After having to skip this year’s IPMS convention in Chattanooga because of school, I wasn’t going to miss this year’s Atlanta meet, especially since it’s only about 15 miles from my house. So, this morning, I packed up HMS Hood, Wilma Jeanne (my captured Me-262), and Old Crow (because why not?) and headed out to Marietta.
I’ll start with Vendors:
If we’re going to be honest, I have mixed feelings about this year’s vendor selection. Not the quantity or quality of the vendors themselves, but the sort of material that’s being offered for sale. This year it seems that most vendors were offering either the very new or the very old, with little product filling the gap between $5 and $50. Of course there were exceptions, which I’ll get to in a minute, but that’s my overall impression.
Also, there was way less armor for sale than at the Chattanooga Con, or even 2013’s Scott Con down in Warner Robbins. As you surely know, armor is not my forte, so I didn’t mind that development a bit. It could be that the model clubs around Atlanta seem fairly structured (AMPS meets the first Saturday of the month, IPMS the second, and figure modelers the third). Also, my local IPMS group is centered around Dobbins Air Reserve Base, so it would make sense that air power would trump armor for once.

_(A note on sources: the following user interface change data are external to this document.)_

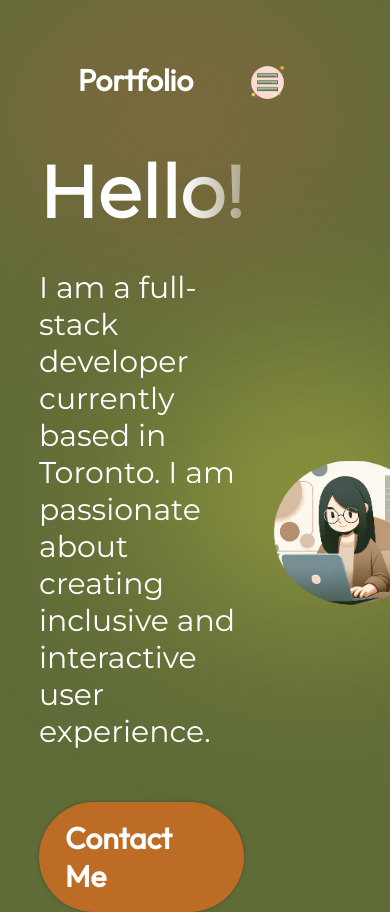
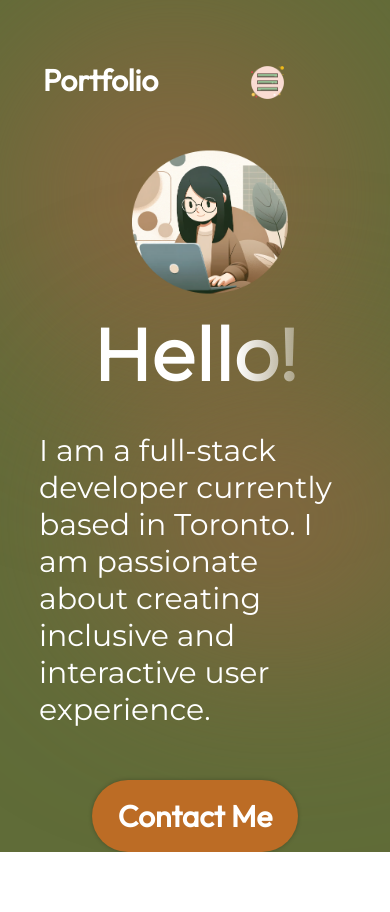
Before and after one commit to jchodon/Portfolio, a React (Vite) app: page / in a window 390 px wide. Shown: the top 912 px of the page. After the commit the page ends 852 px from the top, so only its background shows below. Built offline with nearby package versions, Linux system fonts and the light colour scheme.

Commit message:
about section draft

```diff
--- a/src/App.jsx
+++ b/src/App.jsx
@@ -2,6 +2,7 @@
 import React from "react";
 import Navbar from "./components/Navbar/Navbar";
 import Hero from "./components/hero/Hero";
+import About from "./components/About/About";
 // @ts-ignore
 import styles from "./App.module.css";
 function App() {
@@ -9,6 +10,7 @@ function App() {
     <div className={styles.App}>
       <Navbar />
       <Hero />
+      <About />
     </div>
   );
 }
--- /dev/null
+++ b/src/components/About/About.jsx
@@ -0,0 +1,13 @@
+import styles from "./About.module.css";
+
+import React from "react";
+
+function About() {
+  return (
+    <section className={styles.container}>
+      <div></div>
+    </section>
+  );
+}
+
+export default About;
--- a/src/components/Hero/Hero.module.css
+++ b/src/components/Hero/Hero.module.css
@@ -22,6 +22,7 @@
 .title {
   font-size: 72px;
   font-weight: 900;
+  margin-top: 20px;
   margin-bottom: 33px;
   font-family: var(--font-mont);
   background: linear-gradient(
@@ -74,11 +75,12 @@
   width: 50vw;
   height: 50vw;
   min-width: 350px;
-  min-width: 350px;
+  min-height: 350px;
   top: -128px;
   left: -10vw;
   border-radius: 764px;
   background: rgba(155, 100, 69, 0.7);
+  /* background: rgba(200, 200, 69, 0.7); */
   filter: blur(100px);
   z-index: 0;
 }
@@ -87,12 +89,21 @@
   width: 70vw;
   height: 50vw;
   min-width: 350px;
-  min-width: 250px;
+  min-height: 250px;
   top: 246px;
   right: -25vw;
   border-radius: 764px;
-  /* background: rgba(155, 100, 69, 0.7); */
-  background: rgba(200, 200, 69, 0.7);
+  background: rgba(155, 100, 69, 0.7);
+  /* background: rgba(200, 200, 69, 0.7); */
   filter: blur(100px);
   z-index: 0;
 }
+
+@media screen and (max-width: 830px) {
+  .container {
+    flex-direction: column-reverse;
+  }
+  .content {
+    align-items: center;
+  }
+}
--- a/src/components/Navbar/Navbar.module.css
+++ b/src/components/Navbar/Navbar.module.css
@@ -4,6 +4,7 @@
   position: relative;
   display: flex;
   align-items: center;
+
   justify-content: space-between;
   padding-top: 61px;
   z-index: 2;
@@ -15,6 +16,7 @@
   font-weight: 600;
   text-decoration: none;
   color: var(--color-text);
+  margin-left: -15%;
 }
 
 .menu {
```
Also changed, not shown: src/components/About/About.module.css (added).
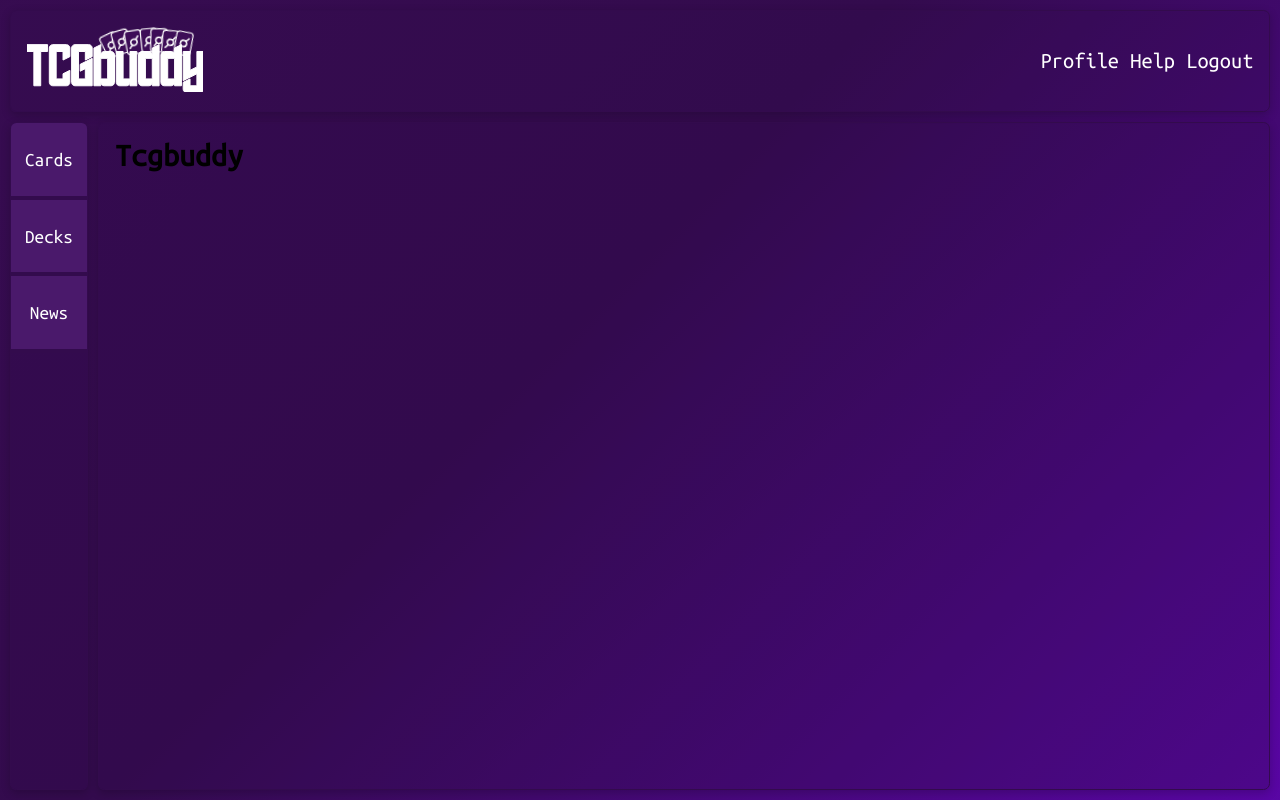
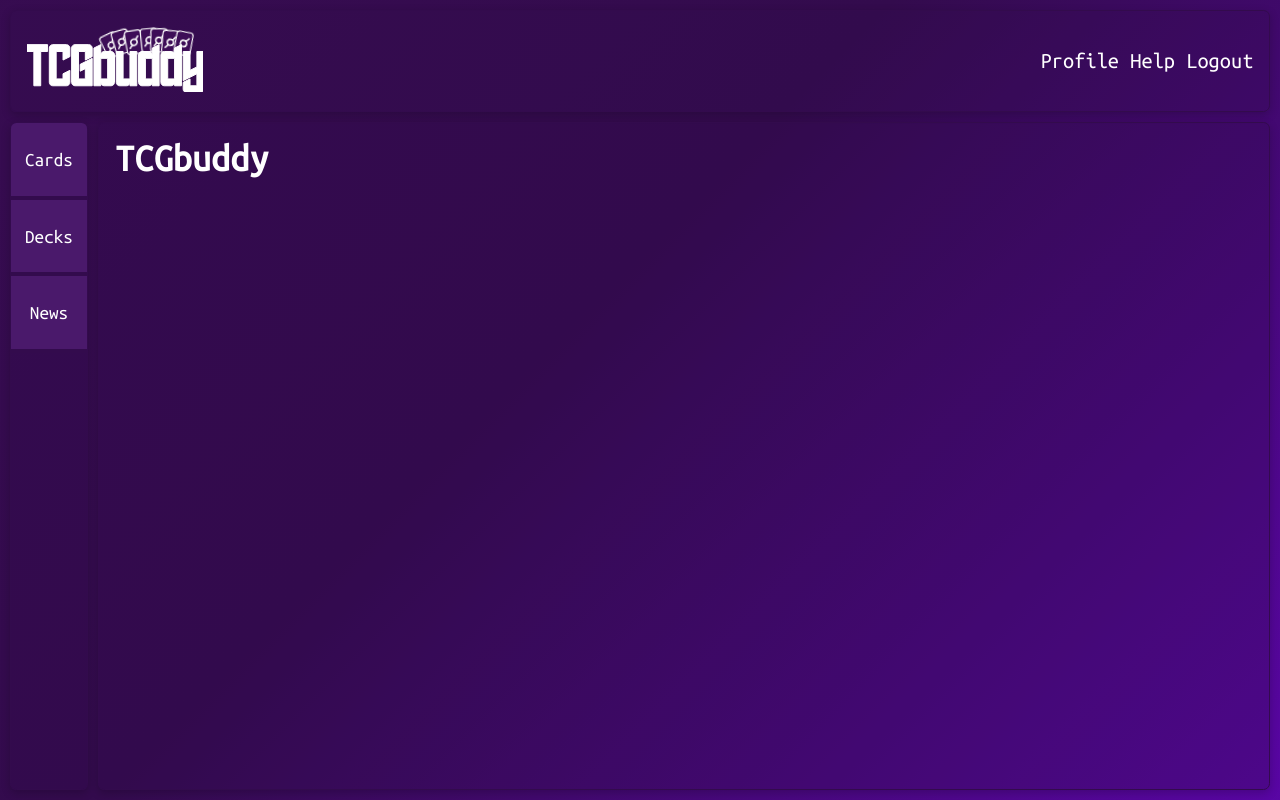
Before and after one commit to SamuelMiddendorp/tcgbuddy-frontend, a SvelteKit app: page / in a window 1280 px wide. Built offline with nearby package versions, Linux system fonts and the light colour scheme.

Commit message:
Add fitting font

```diff
--- a/src/routes/+page.svelte
+++ b/src/routes/+page.svelte
@@ -1 +1,7 @@
-<h1>Tcgbuddy</h1>
+<style>
+    h1{
+        font-size: 2.4em;
+        color: #fff;
+    }
+</style>
+<h1>TCGbuddy</h1>
```
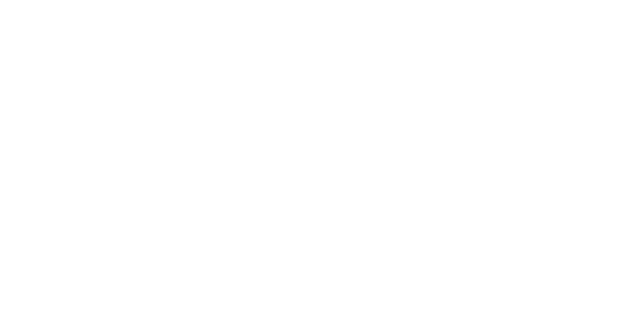
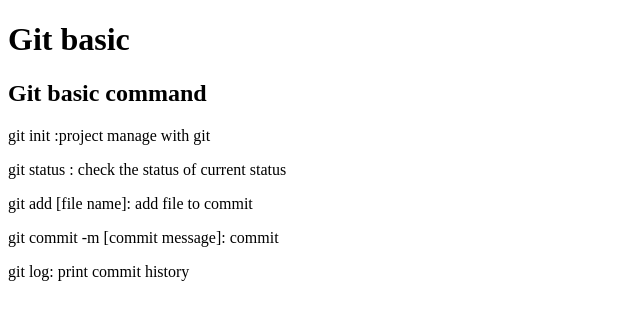
Before and after one commit to tabasco-kimchi/git_basic, a plain HTML site: page index.html in a window 1280 px wide. Shown: the whole page, without its empty margins (0-640 px from the left). Drawn offline with Linux system fonts and the light colour scheme.

Commit message:
git 기초 명령어 추가

```diff
--- a/index.html
+++ b/index.html
@@ -1,4 +1,19 @@
 <!DOCTYPE html>
+<html lang="us">
 <head>
+    <title>Git basic</title>
+
 
 </head>
+
+<body>
+    <h1> Git basic</h1>
+    <h2> Git basic command</h2>
+    <p> git init :project manage with git</p>
+    <p> git status : check the status of current status</p>
+    <p> git add [file name]: add file to commit</p>
+    <p> git commit -m [commit message]: commit</p>
+    <p> git log: print commit history</p>
+
+</body>
+</html>
```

But what about the showcase?
Again, I was somewhat surprised by this year’s showcase, particularly the quantity of kits in competition. To be blunt, there were far less than I expected. There were still more than 200 on display, but either the convention organizers placed out far more tables than they needed to or turnout was markedly down this year. Let’s all hope that it’s the former.
It wouldn’t be an AAR without a gallery of some of the best entries so, without further ado…
And yes, that is SeaQuest DSV, because SeaQuest was awesome. Don’t hate on my childhood!
So, how did I fare?
The good news is that I didn’t expect anything to come of Wilma Jeanne or Old Crow, and nothing did. I like it where there are no surprises. The bad news is that unlike the Chattanooga Con, entries today were not judged on their adherence to particular modeling standards. To put it another way, at Chattanooga there could be fifty entrants which absolutely nailed construction, painting, weathering, etc, and all fifty would win a gold medal. That was not the case today, so while I did not expect the 262 and P-51 to be competitive, I did expect to get feedback on my work regardless. That, sadly, was not the case.
In other news, Failure to Launch did receive 2nd place in the “Powered Ships – all scales” category. This is my first time ever beating out other models in a straight-up competition and, while it feels somewhat rewarding, the fact that I failed to best just one other entry sticks in my craw. Still, 2nd in a category on my first time out? I’ll take that. 🙂
The winning entry in my category also managed to take home “Best of Show” overall. I say this without bitterness or acrimony, but I feel that there were other entries in other categories that would have been more appropriate winners for the grand prize, but that’s why I’m not a contest judge.
Forget about all that…what about the most important part: The Haul?
Of course, one of the best parts about going to these conventions is the shopping. You can find more kits at better prices (usually) than you can find everyday at your Local Hobby Store. As noted above, the pickings were a bit slimmer than usual today, but I still managed to walk away with some good finds:
The Academy P-38 came with the resin cockpit, Eduard PE, and SAC landing gear, so that was definitely the steal of the day. Also, I had no idea that anybody made a 1:72 Enola Gay with engraved panel lines, so that one got snatched up in a hurry. The two items on the left – Famous Fighters of the Second World War and the Revell A-10 – were both raffle wins. Honestly, I doubt I’ll ever open the book (last published in the 1970s) and the kit may never find its way to my bench, either. I’d love to do a Warthog, but this kit does not look promising. While I may change my mind on that after further scrutiny, no amount of study can erase raised panel lines.
So, that’s it! Another convention in the books. In a bit more than a month I can say the same for my current semester of grad school and finally get back to the bench. It’s going to be a busy summer, just you wait. In the meantime, thanks for sticking around, thanks for reading, and Happy Modeling to you all!